  • COURTESY OF AIEA INTERMEDIATE SCHOOL
                                Aiea Intermediate School will be offering engaging activities such as orchestra and aquaponics during summer school. Summer school is free at all public schools this year. Teacher Laurel DePonte, above, works with a student to prepare for the aquaponics program.

    COURTESY OF AIEA INTERMEDIATE SCHOOL

    Aiea Intermediate School will be offering engaging activities such as orchestra and aquaponics during summer school. Summer school is free at all public schools this year. Teacher Laurel DePonte, above, works with a student to prepare for the aquaponics program.

  • COURTESY OF AIEA INTERMEDIATE SCHOOL
                                Music Director Chelsea Agasa-Fujitani, above, will teach seventh and eighth graders in the orchestra program this summer at Aiea Intermediate School.

    COURTESY OF AIEA INTERMEDIATE SCHOOL

    Music Director Chelsea Agasa-Fujitani, above, will teach seventh and eighth graders in the orchestra program this summer at Aiea Intermediate School.

Parents looking for summer learning programs to help children rebound from the pandemic can explore options through an interactive website created by the Hawaii Afterschool Alliance.

“After this past year, we have so much ground we need to make up — academically, socially, emotionally, physically and more,” said Paula Adams, executive director of the alliance. “As much as anything, our kids need a return to some sort of normalcy, which during the summer should include a chance to have fun and be kids.”

The 2021 Summer Program Map spotlights offerings at public schools as well as community-based learning programs, Summer Fun sites and free-meal pickup spots, all arrayed island by island. Clicking on the color-coded pins on the map reveals details on each program and a link to its website.

The map can be found online at hawaiiafter schoolalliance.org. It will keep evolving as providers add more to the database.
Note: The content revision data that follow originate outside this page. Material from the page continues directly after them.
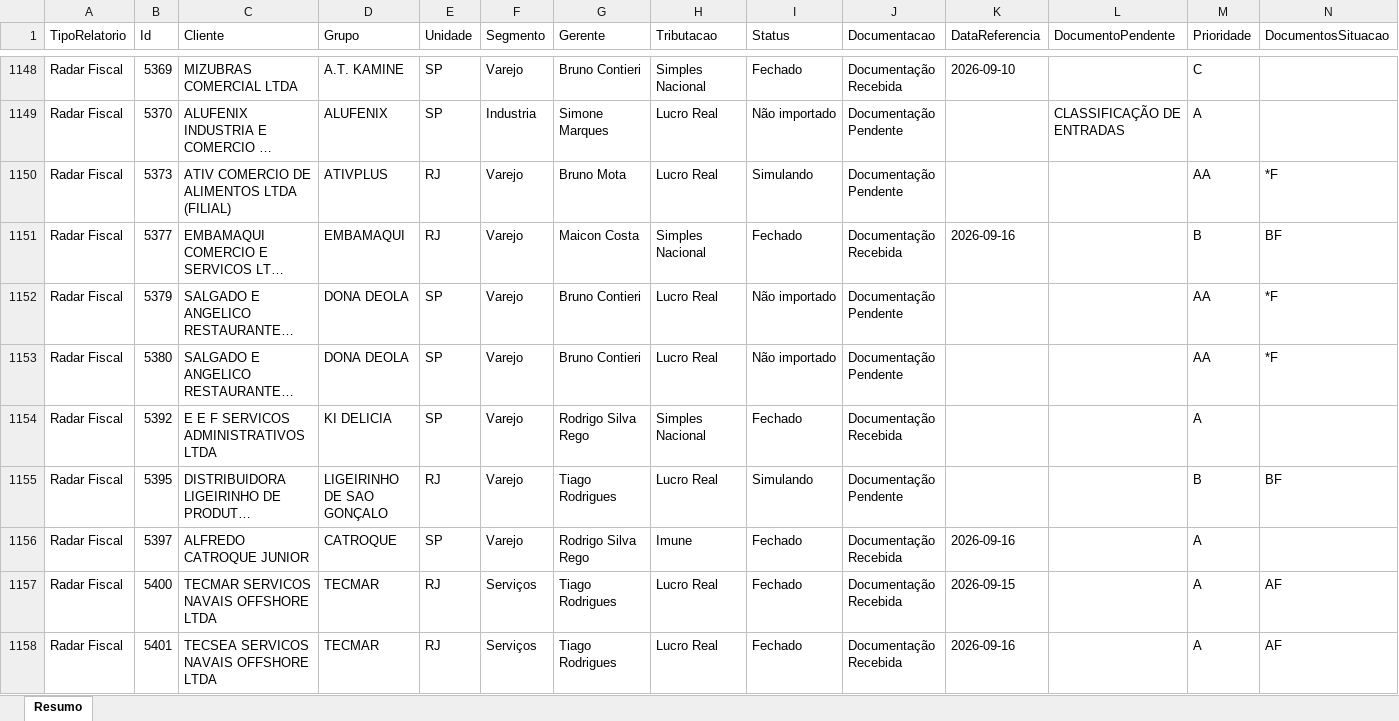
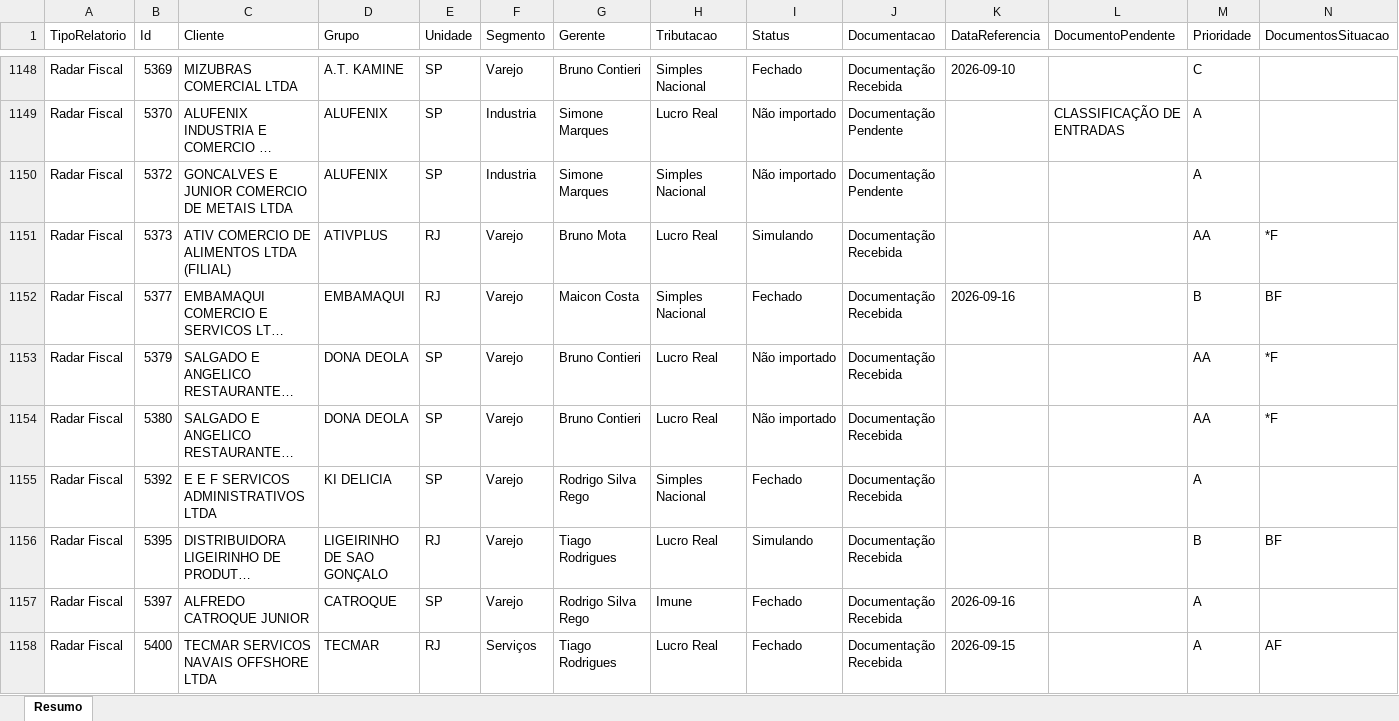
Before and after one commit to Controladoria-MG/Controle-de-Fechamentos, an Excel workbook: data/relatorio_fechamentos/resumo.xlsx, sheet Resumo, drawn as a sheet; only a part is shown, gaps mark what is left out; the shorter side is filled out with more unchanged rows; long unchanged cells end in …; values as stored, in another font and other column widths than the file's, no borders; addresses are those after the commit; the diff covers the shown part only; the diff names each change by its address in the sheet, - before the commit and + after, or states it on an @@ line.

```diff
--- a/data/relatorio_fechamentos/resumo.xlsx (sheet Resumo)
+++ b/data/relatorio_fechamentos/resumo.xlsx (sheet Resumo)
+row 1150: Radar Fiscal | 5372 | GONCALVES E JUNIOR COMERCIO DE METAIS LTDA | ALUFENIX | SP | Industria | Simone Marques | Simples Nacional | Não importado | Documentação Pendente |  |  | A
-J1151 (Documentacao): Documentação Pendente
+J1151 (Documentacao): Documentação Recebida
-J1153:J1154 (Documentacao): Documentação Pendente
+J1153:J1154 (Documentacao): Documentação Recebida
-J1156 (Documentacao): Documentação Pendente
+J1156 (Documentacao): Documentação Recebida
```
Also changed, not shown: 807 edited cells elsewhere in this sheet, 3 other files.
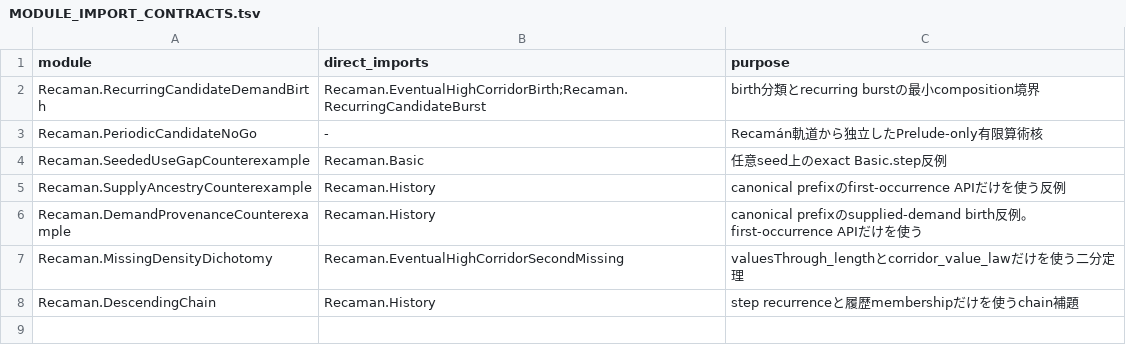
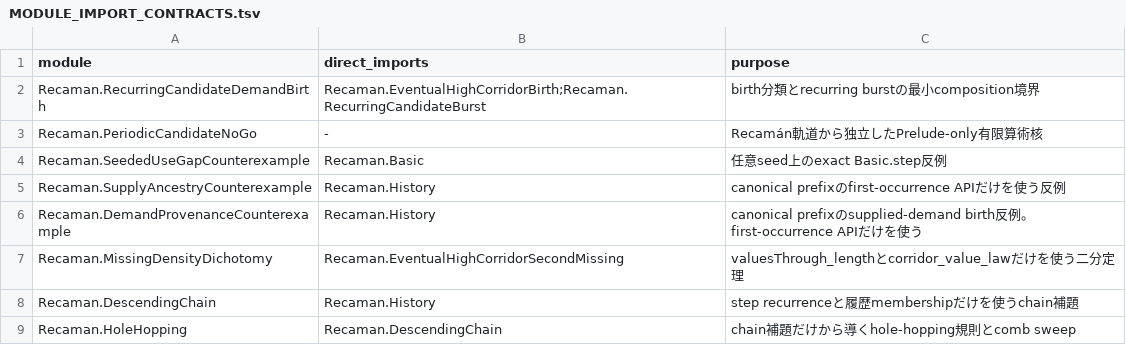
Before and after one commit to hirokidaichi/recaman-lean-research, a TSV file: docs/MODULE_IMPORT_CONTRACTS.tsv, drawn as a sheet.

```diff
--- a/docs/MODULE_IMPORT_CONTRACTS.tsv
+++ b/docs/MODULE_IMPORT_CONTRACTS.tsv
@@ -8 +8,2 @@ Recaman.MissingDensityDichotomy	Recaman.EventualHighCorridorSecondMissing	values
 Recaman.DescendingChain	Recaman.History	step recurrenceと履歴membershipだけを使うchain補題
+Recaman.HoleHopping	Recaman.DescendingChain	chain補題だけから導くhole-hopping規則とcomb sweep
```
Also changed, not shown: docs/EVIDENCE_REGISTRY.tsv, 15 other files.
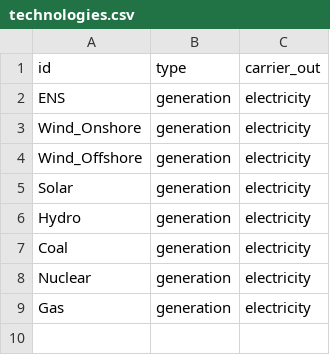
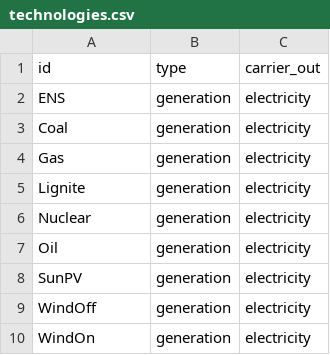
Before and after one commit to greg-neustroev/blended-rep-periods, a CSV file: inputs/gep/technologies.csv, drawn as a sheet.

```diff
--- a/inputs/gep/technologies.csv
+++ b/inputs/gep/technologies.csv
@@ -2,8 +2,9 @@ id,type,carrier_out
 ENS,generation,electricity
-Wind_Onshore,generation,electricity
-Wind_Offshore,generation,electricity
-Solar,generation,electricity
-Hydro,generation,electricity
 Coal,generation,electricity
+Gas,generation,electricity
+Lignite,generation,electricity
 Nuclear,generation,electricity
-Gas,generation,electricity
+Oil,generation,electricity
+SunPV,generation,electricity
+WindOff,generation,electricity
+WindOn,generation,electricity
```
Also changed, not shown: inputs/gep/assets-profiles.csv, inputs/gep/assets.csv, 6 other files.
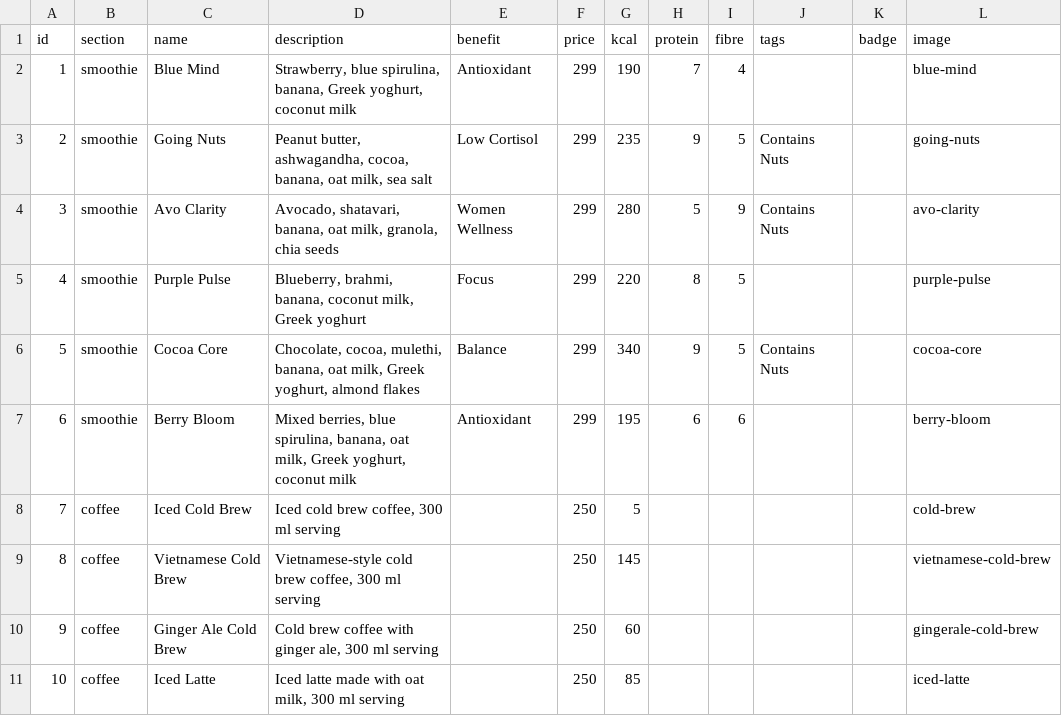
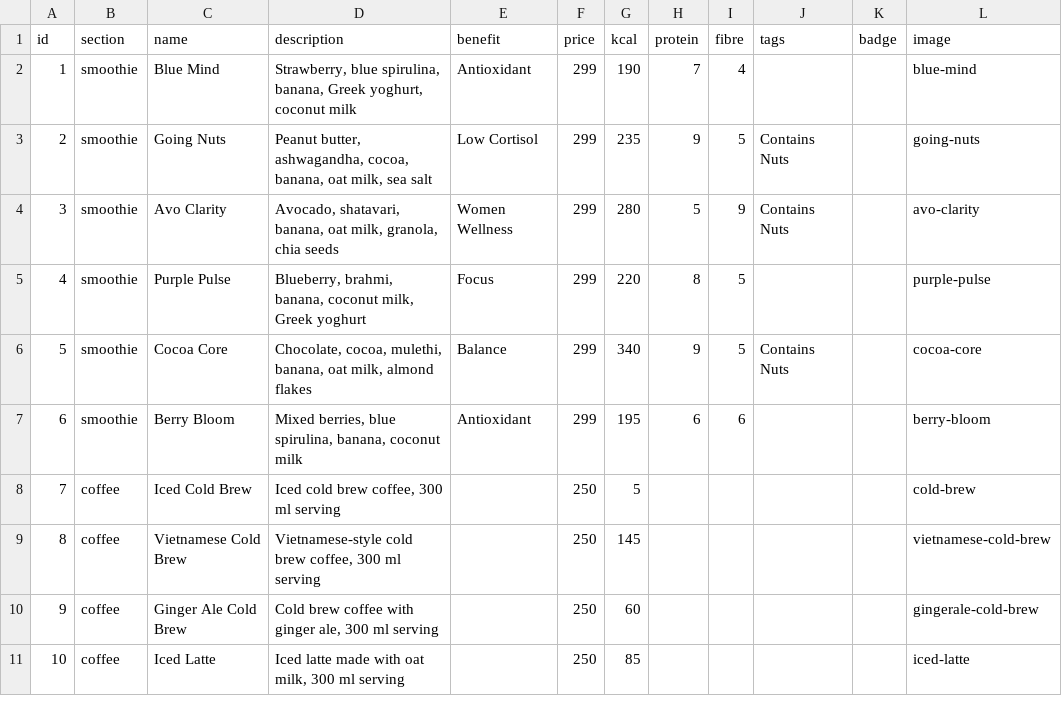
Before and after one commit to jsamarth729-cell/green-feast-menu, a CSV file: data/screen3-sheet.csv, drawn as a sheet.

```diff
--- a/data/screen3-sheet.csv
+++ b/data/screen3-sheet.csv
@@ -5,4 +5,4 @@ id,section,name,description,benefit,price,kcal,protein,fibre,tags,badge,image
 4,smoothie,Purple Pulse,"Blueberry, brahmi, banana, coconut milk, Greek yoghurt",Focus,299,220,8,5,,,purple-pulse
-5,smoothie,Cocoa Core,"Chocolate, cocoa, mulethi, banana, oat milk, Greek yoghurt, almond flakes",Balance,299,340,9,5,Contains Nuts,,cocoa-core
-6,smoothie,Berry Bloom,"Mixed berries, blue spirulina, banana, oat milk, Greek yoghurt, coconut milk",Antioxidant,299,195,6,6,,,berry-bloom
+5,smoothie,Cocoa Core,"Chocolate, cocoa, mulethi, banana, oat milk, almond flakes",Balance,299,340,9,5,Contains Nuts,,cocoa-core
+6,smoothie,Berry Bloom,"Mixed berries, blue spirulina, banana, coconut milk",Antioxidant,299,195,6,6,,,berry-bloom
 7,coffee,Iced Cold Brew,"Iced cold brew coffee, 300 ml serving",,250,5,,,,,cold-brew
```
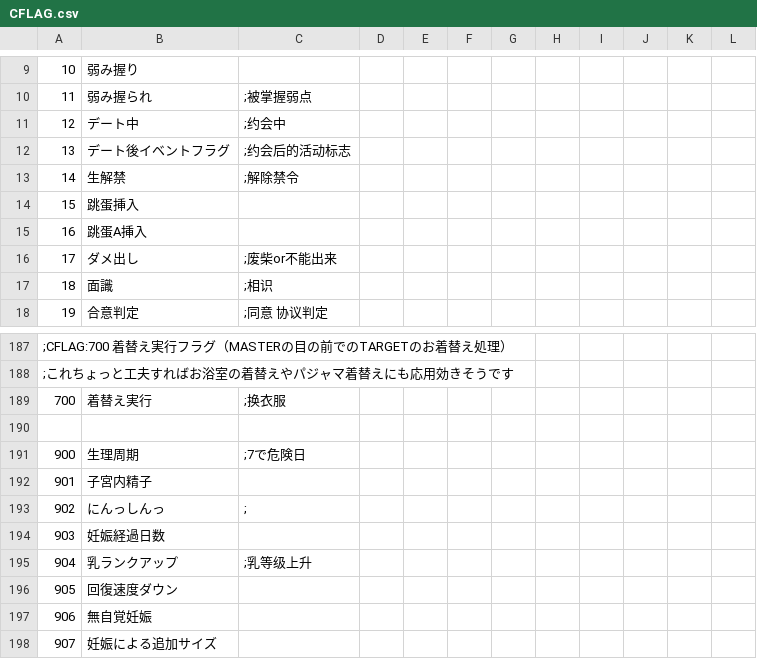
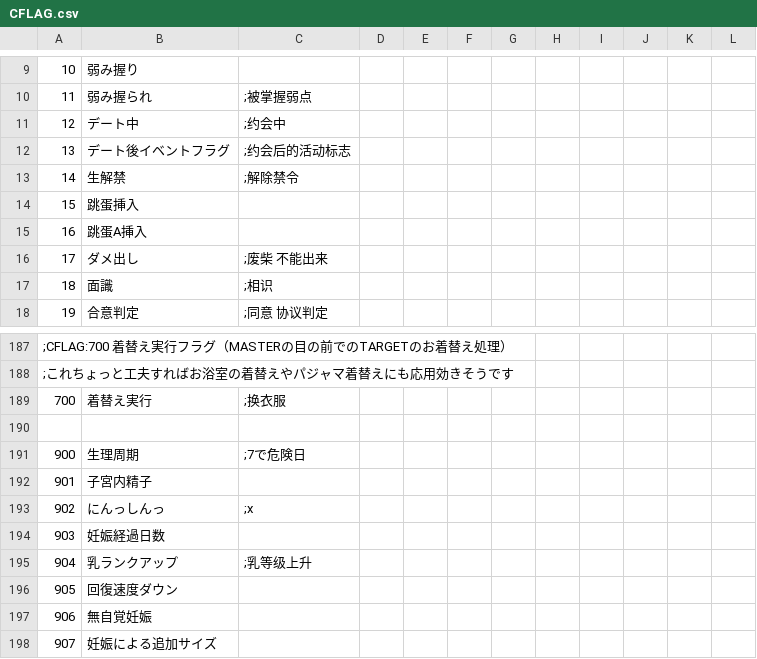
Before and after one commit to Lamley/SuccubusTensei, a CSV file: TouhouW/CSV/CFLAG.csv, drawn as a sheet; only a part is shown, gaps mark what is left out.

```diff
--- a/TouhouW/CSV/CFLAG.csv
+++ b/TouhouW/CSV/CFLAG.csv
@@ -15,3 +15,3 @@
 16,跳蛋A挿入
-17,ダメ出し,;废柴or不能出来
+17,ダメ出し,;废柴 不能出来
 18,面識,;相识
@@ -192,3 +192,3 @@
 901,子宮内精子
-902,にんっしんっ,;
+902,にんっしんっ,;x
 903,妊娠経過日数
```
Also changed, not shown: TouhouW/CSV/Chara/Chara3 カナ.csv, 26 other files.
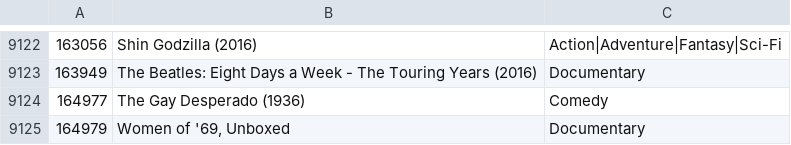
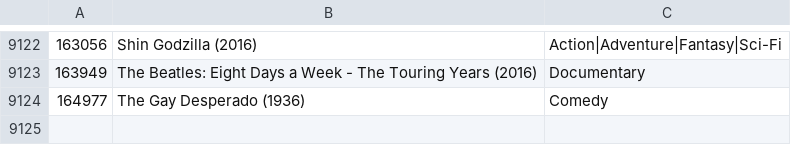
Before and after one commit to raullorenzo/mahoutProject, a CSV file: src/main/input/movies.csv, drawn as a sheet; only a part is shown, gaps mark what is left out.

```diff
--- a/src/main/input/movies.csv
+++ b/src/main/input/movies.csv
@@ -9124,2 +9124 @@
 164977,The Gay Desperado (1936),Comedy
-164979,"Women of '69, Unboxed",Documentary
```
Also changed, not shown: src/main/input/nombres.csv, 3 other files.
Private providers include well-known organizations such as the YMCA, Kama­aina Kids, Boys &Girls Clubs and After-School All-Stars, many of which are collaborating with public schools. And there are newer alternatives, such as “Reel Camps for Girls” offered by Hawaii Women in Filmmaking.

“We have a catalog of community-based providers that are ready to partner with schools to offer a robust summer program,” Adams said. “It is listed by complex area so schools can click on it and see … figure out what they want to do and who they want to partner with.”

“We are pushing for the whole-day, whole-child type of approach where kids have access to academic support but also enrichment activities,” she added. “Kids need to look forward to summer programs.”

Public schools are offering traditional courses, learning hubs on campus, as well as transition and extracurricular programs that vary by campus. Elementary schools are offering a three-week transition program to give incoming kindergarten students who missed out on preschool during the pandemic a chance to get rolling before school officially starts.

All the summer sessions at public schools are free this year to encourage enrollment. Free grab-and-go meals for children up to age 18 will be available at nearly 80 schools starting Friday.

Since summer school is voluntary, educators are coming up with options they hope will entice students.

Students at Aiea Intermediate School can take up instruments in the school orchestra or get their hands on plants with an aquaponics program, offered alongside academics this summer. The activities are open to incoming as well as returning students. The summer session starts Wednesday.

“For our students this is an opportunity to recover and also rebound,” said Alisa Bender, the school’s principal. “You get to come onto campus in an area of interest, and you’re learning, hopefully, in a very engaging, active way. We’re trying to make it as exciting as possible. Music is such a great way to reach out.”

Every morning will start with social-emotional learning, since so many kids felt isolated during remote learning. Aiea Intermediate has been on a hybrid schedule but will be fully in person this summer.

“We are about to get a group of students that has not had a regular school year for two years,” Bender said. “We want to make sure we’re offering them all we can.”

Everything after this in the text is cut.